TASK PROMPT: Pull every line containing the word "code" from the records.

── EXTRACTED INFORMATION

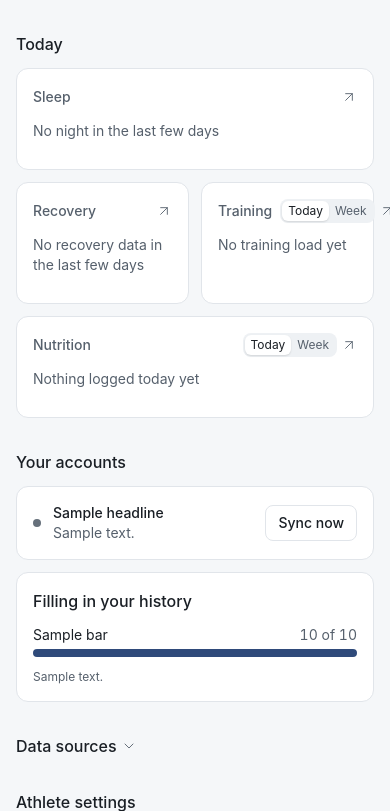
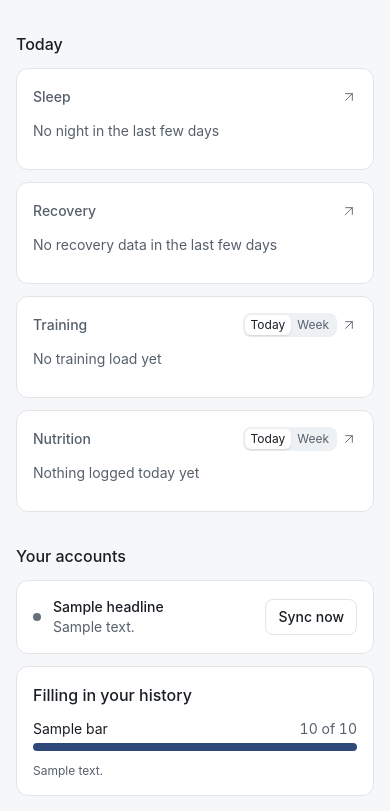
Before and after one commit to mkuf/TrainingPulse, a FastAPI app: template app/templates/index.html in a window 390 px wide; the page is wider, and only the part inside the window is pictured. Shown: the part 112-923 px from the top of that part. Run offline with FastAPI, Linux system fonts and the light colour scheme; the template is opened without the code that fills it: most values are stand-ins (such as "Sample title", 1, 10 or a date in 2020); parts of the project's set-up code (start-up, migrations or seed data) failed here and were passed over.

Commit message:
status: one Today tile per line on phones
Two tiles side by side are too narrow for the Training tile's header with
its Today/Week toggle, so its content overflowed the tile.

```diff
--- a/app/static/css/app.css
+++ b/app/static/css/app.css
@@ -384,7 +384,7 @@ code {
 }
 
 @media (max-width: 1000px) {
-    /* Sleep and nutrition across, recovery and form side by side. */
+    /* Sleep and nutrition across, recovery and training side by side. */
     .today-grid { grid-template-columns: repeat(2, minmax(0, 1fr)); }
     .tile:first-child, .tile:last-child { grid-column: 1 / -1; }
 }
@@ -672,8 +672,9 @@ code {
     .page-header .split-button { width: 100%; }
     .page-header .split-main { flex: 1; }
     .menu { left: 0; }
-    /* Recovery and form share a line here, too narrow for two columns of facts. */
-    .tile-facts:not(.tile-facts-3, .tile-facts-4) { grid-template-columns: minmax(0, 1fr); }
+    /* One tile per line: two narrow tiles would be under the 13rem that a
+       header with a Today/Week toggle needs. */
+    .today-grid { grid-template-columns: minmax(0, 1fr); }
     .kind-name { width: 100%; }
     .section { margin-top: 2rem; }
 }
```
Also changed, not shown: CHANGELOG.md.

────

RESPONSE TO THE TASK:
Before and after one commit to mkuf/TrainingPulse, a FastAPI app: template app/templates/index.html in a window 390 px wide; the page is wider, and only the part inside the window is pictured. Shown: the part 112-923 px from the top of that part. Run offline with FastAPI, Linux system fonts and the light colour scheme; the template is opened without the code that fills it: most values are stand-ins (such as "Sample title", 1, 10 or a date in 2020); parts of the project's set-up code (start-up, migrations or seed data) failed here and were passed over.
@@ -384,7 +384,7 @@ code {
@@ -672,8 +672,9 @@ code {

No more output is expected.